3. sole parents would be worse off:
There UBI policy is more flexible in the context of sole parents than the critics give it credit for. Each child has two parents, the UBI is paid to both whether they live together or not. It is totally feasible that the UBI of both parents could be required to be directed to support the children in the event of separation. In the Kahuna the amount paid per family would be $22,000 after tax – more than is paid to a sole parent family now.
As well, existing child support rules would need revamping in the event the UBI was introduced– currently the child support payments paid by the absent parent are held onto by IRD if the caregiver is supported by WiNZ. Under a UBI policy these would be passed onto the caregiver – boosting the income supporting the children yet again.
Moreover, there are potentially many market solutions to the financial stresses of sole parenthood. These are currently under-developed in New Zealand – an example would be life insurance. Life insurance provides capital and/or income for the remaining parent. Currently beneficiaries of life insurance policies could be penalised when they receive income from the policy (their WiNZ benefit would be reduced by the private income they receive). Under a UBI policy surviving parents would receive the full UBI payment irrespective of how large the life insurance payout was. It is easy to imagine other financial products being devised once the penalty implicit in the current system is removed.
4. Treasury costings of the UBI policy can be relied upon.
The 2010 Treasury report assumed all of the current administrative expenditure tied up in allocating Working for Families payments and WiNZ benefits would continue as it does now. Such an assumption was simply wrong, that’s one of the main points of the reform. What these costs would deliver in the event a UBI was introduced is hard to fathom – there is no gate to keep.
The costs of administering the current welfare system are high – over $1bn per annum if you just look at what IRD and MSD spend administering the system and over $2bn per annum if you add in the amounts written down from transfer-related loans such as student loans (these would be far less necessary under a UBI policy).

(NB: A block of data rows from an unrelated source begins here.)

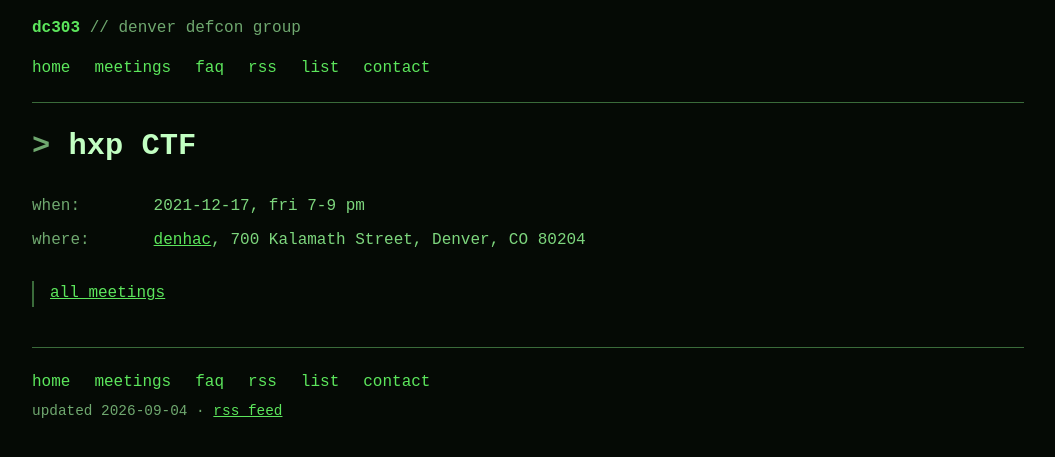
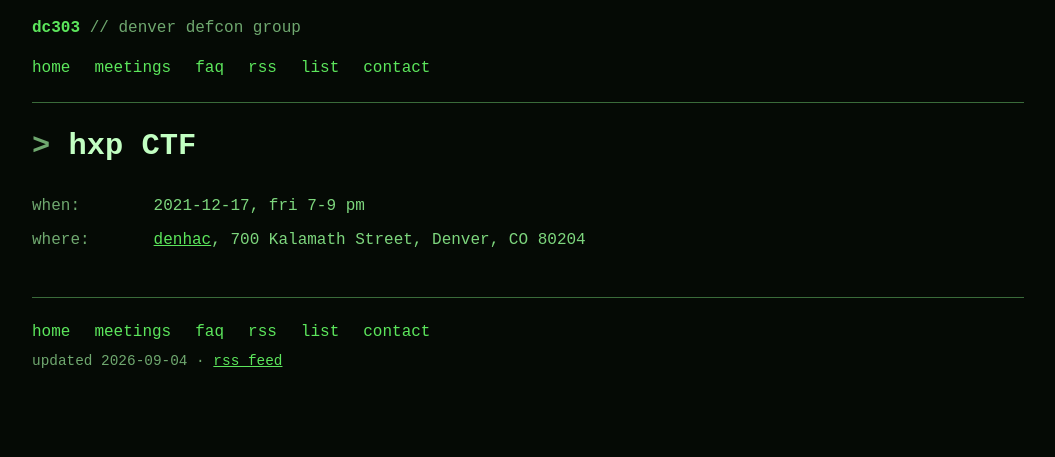
Before and after one commit to dc303-meetup/dc303-meetup.github.io, a Jekyll site: the page built from _posts/2021-12-17-hxp-ctf.md, in a window 1280 px wide. Shown: the top 457 px of the page, without its empty margins (112-1167 px from the left). Built offline with Jekyll 4.4.1, drawn with Linux system fonts in a browser that asks for light colours.

Commit message:
Also remove redundant link to all meetings

```diff
--- a/_layouts/meetup.html
+++ b/_layouts/meetup.html
@@ -13,5 +13,3 @@ layout: default
     {{ content }}
   </div>
 </div>
-
-<p class="notice"><a href="{{ '/meetings/' | relative_url }}">all meetings</a></p>
```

Secondly of course the Treasury costings of the UBI did not include any costing of the main funding mechanism that was covered in “The Big Kahuna” which was closing income tax loopholes such as we advocated with the Comprehensive Capital Income Tax (CCIT). Taking account of those two factors plus the reality that aligning NZ Superannuation with the UBI alleviates the enormous fiscal pressure from the Baby Boomers – is what makes the Big Kahuna package fiscally neutral. And the single tax rate in that work was either 30% or 34.5%, depending on what rate of CCIT was chosen.
An independent costing of the Big Kahuna policy by the NZ Institute of Economic Research, updated using 2013 figures, showed the policy was fiscally sustainable over the long term. As in the original Kahuna work the cost of transitioning to the policy was not estimated, but the end goal is totally fiscally responsible. The Kahuna is a clever solution to the problem of an aging population.
It would be helpful – although we shouldn’t be hopeful – if the Taxpayer’s Union got it’s own figuring similarly audited.